PHILADELPHIA — Georgetown entered Sunday’s Sweet 16 game against powerhouse Connecticut convinced it not only could keep the proceedings within reach, but even topple the finest team in the land.
The fifth-seeded Hoyas then came agonizingly close to completing the improbable: With just less than 10 minutes remaining, they led the two-time defending national champions by seven points and had momentum squarely in their corner.
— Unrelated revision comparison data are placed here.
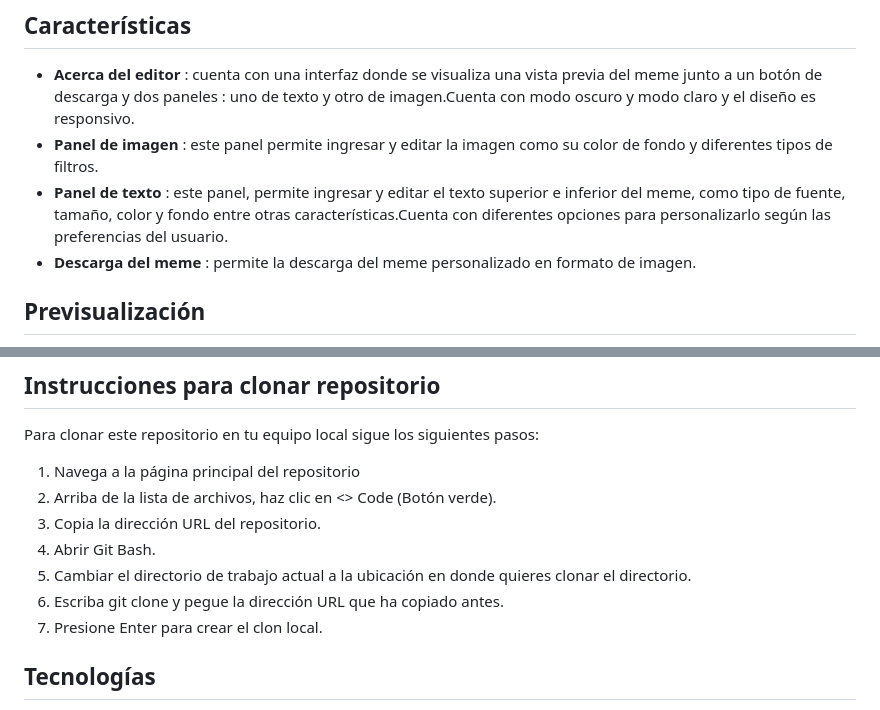
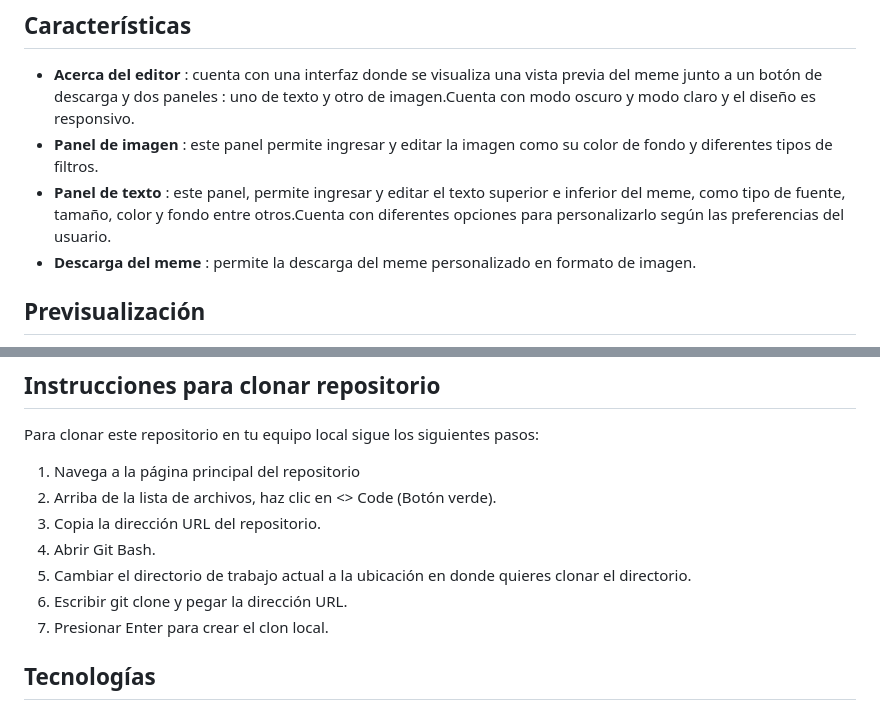
Before and after one commit to vanezalazar/editor-de-memes, a Markdown page: README.md, 2 parts joined by grey strips. Drawn GitHub-style.

```diff
--- a/README.md
+++ b/README.md
@@ -21,7 +21,7 @@ Editor de memes, proyecto final del segundo módulo : JavaScript, de Desarrollo
 
 -   **Acerca del editor** : cuenta con una interfaz donde se visualiza una vista previa del meme junto a un botón de descarga y dos paneles : uno de texto y otro de imagen.Cuenta con modo oscuro y modo claro y el diseño es responsivo.
 -   **Panel de imagen** : este panel permite ingresar y editar la imagen como su color de fondo y diferentes tipos de filtros.
--   **Panel de texto** : este panel, permite ingresar y editar el texto superior e inferior del meme, como tipo de fuente, tamaño, color y fondo entre otras características.Cuenta con diferentes opciones para personalizarlo según las preferencias del usuario.
+-   **Panel de texto** : este panel, permite ingresar y editar el texto superior e inferior del meme, como tipo de fuente, tamaño, color y fondo entre otros.Cuenta con diferentes opciones para personalizarlo según las preferencias del usuario.
 -   **Descarga del meme** : permite la descarga del meme personalizado en formato de imagen.
 
 ## Previsualización
@@ -50,8 +50,8 @@ Para clonar este repositorio en tu equipo local sigue los siguientes pasos:
 3. Copia la dirección URL del repositorio.
 4. Abrir Git Bash.
 5. Cambiar el directorio de trabajo actual a la ubicación en donde quieres clonar el directorio.
-6. Escriba git clone y pegue la dirección URL que ha copiado antes.
-7. Presione Enter para crear el clon local.
+6. Escribir git clone y pegar la dirección URL.
+7. Presionar Enter para crear el clon local.
 
 ## Tecnologías
 
```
But from there, poor shooting became contagious during a roughly five-minute stretch, and Georgetown was unable to weather the top-seeded Huskies’ counterattack in a 68-63 loss at Liacouras Center.
“I think this is probably one of the best games I’ve seen our players play in a long time, especially against Connecticut,” Coach Terri Williams-Flournoy said. “As I told the players, there was just one small segment where we didn’t score, and Connecticut continued to score. We didn’t get the stops that we needed to get, and that little segment cost us the game, but I can’t be any more proud of my student-athletes today.”
Ahead 53-46 with 9 minutes 36 seconds left after a pair of free throws by junior guard Alexa Roche, the Hoyas went without a point until Roche’s layup at 4:30. Connecticut, meantime, chipped away until senior guard Lorin Dixon’s jumper with 6:19 left gave the Huskies the lead for good and compelled Williams-Flournoy to call timeout.
Coming out of the break, Big East player of the year Maya Moore bumped Connecticut’s margin to six on a jumper and two free throws, and when she made the front end of a one-and-one moments later, the Huskies had a 63-55 buffer with 3:07 remaining.
The Hoyas (24-11) twice got within four points in the final minutes, but when sophomore guard Sugar Rodgers’s three-point attempt that would have cut the deficit to one rattled around the rim and out with 16 seconds left, Georgetown’s dreams of advancing to its first region final were ended.
Even in defeat, the Hoyas’ postgame news conference served more as validation of Georgetown’s climb to prominence rather than a gloomy accounting of the loss.
“Absolutely not,” senior guard Monica McNutt said emphatically when asked if there was any comfort in simply going toe-to-toe with the seven-time national champions. “In case you haven’t noticed, our program is on the rise. We are past the point of moral victories. We should be in the Elite Eight.”
McNutt’s declaration comes with the substance to match. Once a women’s basketball afterthought not only nationally but also in the Washington area, Georgetown outlasted eight-time national champion Tennessee in November, beat three other ranked teams during the regular season and throttled Maryland on its home court to advance to the round of 16.
Once they got here, the Hoyas had Connecticut (35-1) on its heels for most of the first half and in the rare circumstance of trailing after intermission. But with a chance to push the lead perhaps into double figures, Georgetown’s players began misfiring, including a particularly rough patch for Rodgers, who finished with 11 points on 3-of-17 shooting after averaging 30 points in the first two rounds of the tournament.
Those struggles emerged in part because the first-team all-Big East selection had to play the point following early foul trouble to junior starter Rubylee Wright. Rodgers was never able to settle into a rhythm while she tried to run the offense instead of freeing herself for open looks, and Georgetown’s pace decelerated because of it.
Rodgers scored her fewest points since collecting just nine against Cincinnati on Feb. 5, leaving McNutt as the team’s high scorer with 17, including 5 of 9 from three-point range. Tia Magee (12 points, team-high 13 rebounds) was the only other Hoyas player to reach double figures.
Moore, a national player of the year front-runner, had 23 points and 14 rebounds, both game highs, for Connecticut, which will make is 17th appearance in the round of eight. Bria Hartley, the Big East freshman of the year, added 17 points and six assists. No other Connecticut player scored more than nine points.
“We’re fortunate we made some huge plays within the last seven or eight minutes, and when it was time for our team to win the game, we stepped up and won the game,” Huskies Coach Geno Auriemma said. “Georgetown didn’t lose the game as much as I think we won the game.”